Even though the intentions that justify the creation of such bill are positive, since the widespread of fake news in Brazil is a large issue, the project has been criticized because of the lack of technical terms and the legal uncertainty it may cause. The bill is filled with uncertain concepts, such as “disinformation” and “artificial disseminators”, which can result in an opposite effect than the one intended.
A Brazilian non-profit organization that stand up for internet rights (Coalizão de Direitos na Rede) and assembles 38 research institutions on internet rights launched in their website a document warning about the problems that the law can create and proposing modifications to save the project. The organization warns that the proposal bill modifies the Internet providers responsibility regime, by imposing duties for contents posted by users.
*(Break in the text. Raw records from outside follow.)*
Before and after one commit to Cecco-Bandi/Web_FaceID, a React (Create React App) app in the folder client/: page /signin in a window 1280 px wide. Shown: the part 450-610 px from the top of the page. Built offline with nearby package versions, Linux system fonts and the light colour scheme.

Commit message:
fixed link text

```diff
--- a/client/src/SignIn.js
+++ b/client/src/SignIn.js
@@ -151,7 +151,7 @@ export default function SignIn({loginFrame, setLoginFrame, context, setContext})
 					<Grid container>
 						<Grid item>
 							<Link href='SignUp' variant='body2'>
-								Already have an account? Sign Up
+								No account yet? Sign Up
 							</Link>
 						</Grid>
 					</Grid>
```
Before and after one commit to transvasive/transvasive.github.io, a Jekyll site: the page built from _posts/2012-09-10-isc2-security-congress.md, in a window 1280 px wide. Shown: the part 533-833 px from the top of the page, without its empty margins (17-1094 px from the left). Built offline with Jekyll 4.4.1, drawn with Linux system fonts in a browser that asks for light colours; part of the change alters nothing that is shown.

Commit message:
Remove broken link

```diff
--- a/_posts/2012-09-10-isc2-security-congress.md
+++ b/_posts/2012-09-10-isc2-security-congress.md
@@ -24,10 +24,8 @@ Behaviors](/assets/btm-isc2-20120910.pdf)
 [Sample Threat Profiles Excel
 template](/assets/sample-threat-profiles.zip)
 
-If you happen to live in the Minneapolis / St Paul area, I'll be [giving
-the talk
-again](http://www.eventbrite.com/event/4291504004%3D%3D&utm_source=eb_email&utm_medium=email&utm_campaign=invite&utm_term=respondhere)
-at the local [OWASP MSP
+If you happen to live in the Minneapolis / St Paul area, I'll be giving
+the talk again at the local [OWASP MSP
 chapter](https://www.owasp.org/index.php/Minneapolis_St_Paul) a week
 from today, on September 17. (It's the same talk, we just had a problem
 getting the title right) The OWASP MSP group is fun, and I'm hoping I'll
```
The main goal of the modification is to impose to the Internet provider the burden to oversee the spread of fake news on their websites and hopefully avoid it. However, this can result in an automatization of the surveillance, challenging the Internet freedom of speech right.
In this sense, the sanctions predicted are extremely vague, and it is not clear conducts that could be sanctioned. The problem gets even worse considering that it is up to the judiciary to enforce this measures, but the bill does state the standing criteria to file the lawsuit requesting the applications of this sanctions before the court.
Notwithstanding, the congressman Ângelo Coronel, who is responsible to reporting the bill on the Brazilian Senate, presented a new draft not addressing the actual concerns and adding new ones.
This new draft predicts that the Internet providers shall require and keep users IDs, such as the social security number and their home address and that public authorities can require the user’s information when investigating crimes, which can enhance the surveillance on the Internet.
Besides that, the new proposition includes fines providers up to of R$ 10.000.000.000,00 (ten billion reais), which can be disproportional and arbitrary. The new draft also lacks of a clear definition regarding conducts could be sanctioned.
Brazilian Senate was expecting to discuss the bill on June 2th 2020 session, but it was postponed after general criticism. A expedite voting process of the bill could lead to its approval without a necessary debate and it could result in passing a law with several legal uncertainties.